Mount Holyoke + Amherst + Smith + Hampshire colleges + UMass Amherst = Five Colleges!
10. The mind-blowing opportunities! Tried, tested, perfected.
The Five College Consortium is one of the oldest—and most robust—alliances of colleges in the country. Through it, Mount Holyoke students can—and do—take courses, join clubs, and socialize on all five campuses. Think 36,000 students, 700 clubs, and more than 6,000 classes. Plus an eclectic mix of lectures, conferences, and performers. All within a six-mile radius. The idea of linking access to resources, first hatched over a century ago, really works. The vibe at clubs? Welcoming. Registering for classes? Easy. Professors at other institutions? Encouraging. Events, films, parties, and music festivals? Frequent and popular. The nine million volumes of books in 14 libraries? Online orders are delivered daily.
15 workshops + 600 students + 9 leaders = 1 amazing program, Flourishing 101!
What makes Mount Holyoke’s move-in day so #MoHome?
The O-Team! Via an in-depth Orientation, a warm welcome from alumnae of the 50-year connection class, and the first of many beloved Mount Holyoke traditions that kick off day one.
More than 600 graduates and certificate recipients.

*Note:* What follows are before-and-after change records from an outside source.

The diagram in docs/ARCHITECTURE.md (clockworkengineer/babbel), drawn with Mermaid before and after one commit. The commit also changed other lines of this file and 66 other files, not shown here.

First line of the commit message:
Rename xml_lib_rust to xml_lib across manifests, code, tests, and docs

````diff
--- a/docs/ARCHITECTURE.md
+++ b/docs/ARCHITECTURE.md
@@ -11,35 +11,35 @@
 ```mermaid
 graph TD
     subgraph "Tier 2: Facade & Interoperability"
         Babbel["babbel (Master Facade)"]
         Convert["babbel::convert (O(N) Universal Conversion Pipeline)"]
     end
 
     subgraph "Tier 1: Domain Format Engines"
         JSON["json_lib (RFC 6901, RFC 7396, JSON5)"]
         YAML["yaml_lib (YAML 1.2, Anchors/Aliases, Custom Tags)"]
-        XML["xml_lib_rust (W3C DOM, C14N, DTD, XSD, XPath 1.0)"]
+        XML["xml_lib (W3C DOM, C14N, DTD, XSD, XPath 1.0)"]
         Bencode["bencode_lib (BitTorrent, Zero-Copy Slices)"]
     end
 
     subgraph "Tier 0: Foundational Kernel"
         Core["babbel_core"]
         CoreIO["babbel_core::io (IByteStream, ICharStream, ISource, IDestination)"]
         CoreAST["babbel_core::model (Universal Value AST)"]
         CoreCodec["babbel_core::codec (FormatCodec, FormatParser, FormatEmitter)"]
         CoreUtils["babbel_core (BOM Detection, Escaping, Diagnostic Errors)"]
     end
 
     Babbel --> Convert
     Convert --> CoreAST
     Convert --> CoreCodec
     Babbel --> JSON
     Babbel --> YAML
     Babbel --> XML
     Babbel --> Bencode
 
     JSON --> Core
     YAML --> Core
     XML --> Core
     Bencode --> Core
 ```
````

One amphitheater full of family, friends, faculty, and staff. A momentous weekend of celebration and camaraderie. Moving forward and reflecting back. Inspiration to listen, join, and lead. An invitation to dare to make the make the world a better, brighter place.

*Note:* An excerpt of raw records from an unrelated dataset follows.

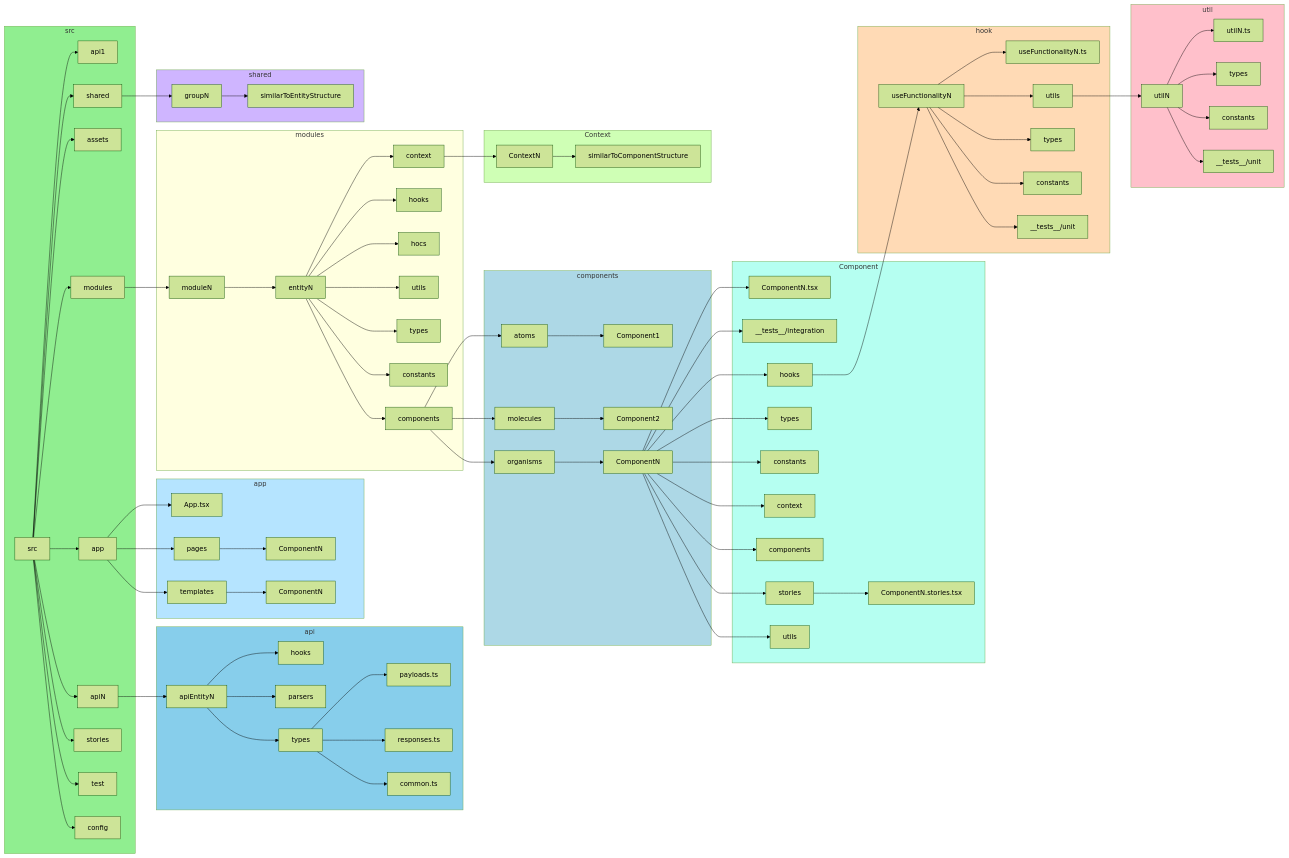
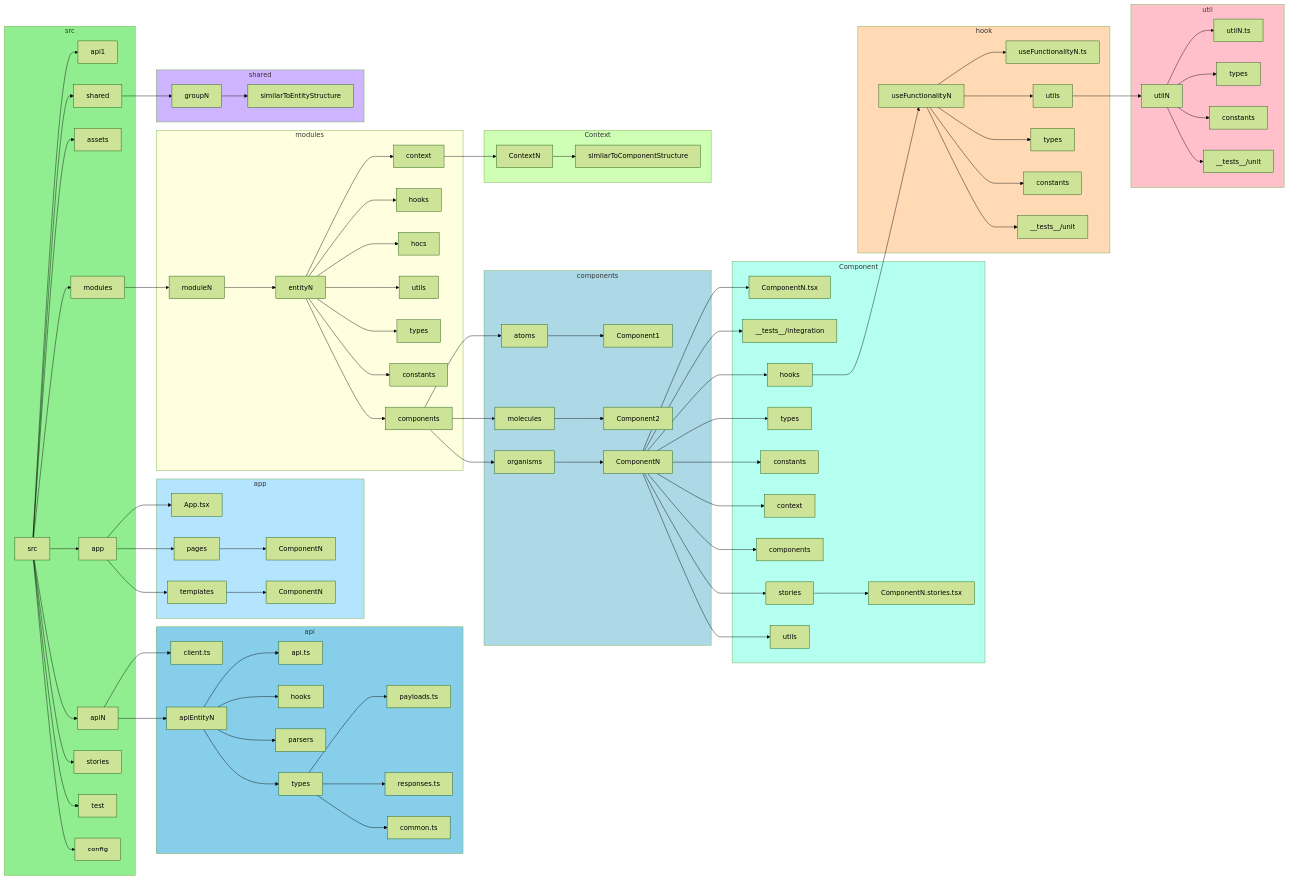
One commit to runespoor-engineering/runespoorstack changed the first of 10 diagrams in apps/archive/docs/engineering-playbook/source-control/simple-react-files-stricture.mdx. Above: the diagram before and after it, drawn with Mermaid (forest theme). The commit also changed other lines of this file, not shown here.

```diff
--- a/apps/archive/docs/engineering-playbook/source-control/simple-react-files-stricture.mdx
+++ b/apps/archive/docs/engineering-playbook/source-control/simple-react-files-stricture.mdx
@@ -31,7 +27,9 @@
   end
 
   subgraph apiBlock[api]
+    apiN --> client.ts
     apiN --> apiEntityN
+    apiEntityN --> api.ts
     apiEntityN --> apiEntityHooks[hooks]
     apiEntityN --> apiEntityParsers[parsers]
     apiEntityN --> apiEntityTypes[types]
```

There is no way to do this without you. We need psychologists, chemists, philosophers, musicians, poets, librarians, programmers. We need all of you. We need to disrupt and rebuild this world.
—Joia Mukherjee, keynote speech
Bravery. Activism. Solidarity. Truth-telling.
Check out the videos and social posts below. (Missed the wrap-up story? Read it here.)
Watch the highlight video.
I was 25 when I came to Mount Holyoke College as a Frances Perkins scholar. My son, Dominic, was two. I was filled with self-doubt and insecurity. I didn’t know what, exactly, I was doing at Mount Holyoke. All I knew was that I wanted to earn a bachelor’s degree. I believed it would somehow transform a life that was, at the time, fairly stagnant.